It wasn’t long ago that the marketing industry was harrumphing about PepsiCo Inc.’s “Pepsi Refresh” social media campaign as a big failure. Some critics were astute enough to realize there were some important lessons in that high profile endeavor – whereby 80 million votes for favorite charities were registered, including 60,000 Twitter followers and 4 million Facebook “likes”.
“Pepsi Refresh” was deemed a failure because PepsiCo eventually lost 5 percent of its U.S. market share and its number two soda spot to Diet Coke. Marketing pundits said “Pepsi Refresh” focused too much on a movement as opposed to products.
I dissented from this viewpoint, stating in an editor’s comment on 01/31/11 that the “Pepsi Refresh” campaign won immeasurable public relations exposure which would translate into stronger sales.
Given the way Pepsi has come out of the gate recently, the “Pepsi Refresh” campaign might not have been as short sighted as some observers thought.
The company just unveiled its first Internet “taste test” for its new NEXT, a cola that delivers cola taste with 60 percent less sugar. The Internet taste test kicks off with a video starring actor and comedian Rob Riggle, who describes how the test works while watching his online persona trying Pepsi NEXT and referencing his "likes," from skeet shooting to painting with water colors. In addition to Riggle's video, fans can also watch humorous video impressions featuring notable figures in social culture "taking their first sip," including Internet mogul Gary Vaynerchuk and Internet meme, Scumbag Steve.
The NEXT taste test is clearly focused on the product. Given that the product addresses wellness, the campaign will certainly score a big following among consumers of all ages.
The key takeaway is that PepsiCo understands new lifestyles and the ways that consumers are interacting with products and with each other. Social media and mobile broadband are blurring the traditional boundaries between retail channels.

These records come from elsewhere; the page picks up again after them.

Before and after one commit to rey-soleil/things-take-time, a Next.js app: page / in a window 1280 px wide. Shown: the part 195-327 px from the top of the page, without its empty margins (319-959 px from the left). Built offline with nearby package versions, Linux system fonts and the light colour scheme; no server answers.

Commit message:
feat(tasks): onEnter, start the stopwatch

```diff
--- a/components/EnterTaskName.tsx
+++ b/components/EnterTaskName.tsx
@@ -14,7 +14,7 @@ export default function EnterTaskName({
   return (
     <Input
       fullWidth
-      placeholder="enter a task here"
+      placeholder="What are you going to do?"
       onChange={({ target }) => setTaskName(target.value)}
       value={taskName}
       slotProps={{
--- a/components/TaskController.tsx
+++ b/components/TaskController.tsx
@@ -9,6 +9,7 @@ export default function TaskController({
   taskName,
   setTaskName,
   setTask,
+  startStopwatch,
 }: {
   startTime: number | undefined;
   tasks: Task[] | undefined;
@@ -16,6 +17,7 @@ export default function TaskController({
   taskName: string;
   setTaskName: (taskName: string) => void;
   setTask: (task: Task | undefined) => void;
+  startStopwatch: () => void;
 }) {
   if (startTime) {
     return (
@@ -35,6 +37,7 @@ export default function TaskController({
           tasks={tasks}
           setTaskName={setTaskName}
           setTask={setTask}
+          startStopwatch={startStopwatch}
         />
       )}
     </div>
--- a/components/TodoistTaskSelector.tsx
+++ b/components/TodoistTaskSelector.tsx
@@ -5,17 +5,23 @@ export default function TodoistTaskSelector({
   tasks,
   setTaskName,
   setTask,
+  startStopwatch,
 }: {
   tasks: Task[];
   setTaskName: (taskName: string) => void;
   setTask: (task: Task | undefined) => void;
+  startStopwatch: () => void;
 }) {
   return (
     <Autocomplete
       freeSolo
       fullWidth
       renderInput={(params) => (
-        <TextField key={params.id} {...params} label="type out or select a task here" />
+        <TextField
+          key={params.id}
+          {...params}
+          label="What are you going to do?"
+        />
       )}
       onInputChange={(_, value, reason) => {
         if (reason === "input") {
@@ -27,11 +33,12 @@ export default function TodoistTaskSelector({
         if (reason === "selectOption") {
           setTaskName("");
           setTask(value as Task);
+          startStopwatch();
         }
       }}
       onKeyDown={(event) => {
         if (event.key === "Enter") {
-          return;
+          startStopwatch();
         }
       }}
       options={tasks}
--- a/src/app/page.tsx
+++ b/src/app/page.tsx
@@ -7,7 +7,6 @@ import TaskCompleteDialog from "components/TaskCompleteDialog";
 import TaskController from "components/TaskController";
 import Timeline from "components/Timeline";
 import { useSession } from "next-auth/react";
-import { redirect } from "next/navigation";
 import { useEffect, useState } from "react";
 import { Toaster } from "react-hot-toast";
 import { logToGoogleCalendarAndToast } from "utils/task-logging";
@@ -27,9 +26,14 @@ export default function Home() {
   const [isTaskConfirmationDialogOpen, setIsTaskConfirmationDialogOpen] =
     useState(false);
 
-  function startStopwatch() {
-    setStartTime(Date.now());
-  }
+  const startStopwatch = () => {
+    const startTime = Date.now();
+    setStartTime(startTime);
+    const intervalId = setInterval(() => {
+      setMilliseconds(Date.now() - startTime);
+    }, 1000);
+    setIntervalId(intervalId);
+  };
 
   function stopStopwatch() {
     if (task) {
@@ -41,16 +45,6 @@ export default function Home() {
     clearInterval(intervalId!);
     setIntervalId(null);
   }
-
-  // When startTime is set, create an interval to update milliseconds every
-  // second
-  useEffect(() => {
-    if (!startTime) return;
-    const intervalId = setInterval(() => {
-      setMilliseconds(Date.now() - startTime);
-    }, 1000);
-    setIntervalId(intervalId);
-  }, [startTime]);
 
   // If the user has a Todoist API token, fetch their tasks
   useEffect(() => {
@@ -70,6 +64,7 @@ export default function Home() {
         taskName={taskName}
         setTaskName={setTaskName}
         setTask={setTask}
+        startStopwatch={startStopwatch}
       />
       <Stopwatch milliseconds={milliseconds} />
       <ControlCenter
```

The company also isn’t afraid to try to reach out in new ways to consumers.
There’s a lot for vending and refreshment service operators to learn from this market leader.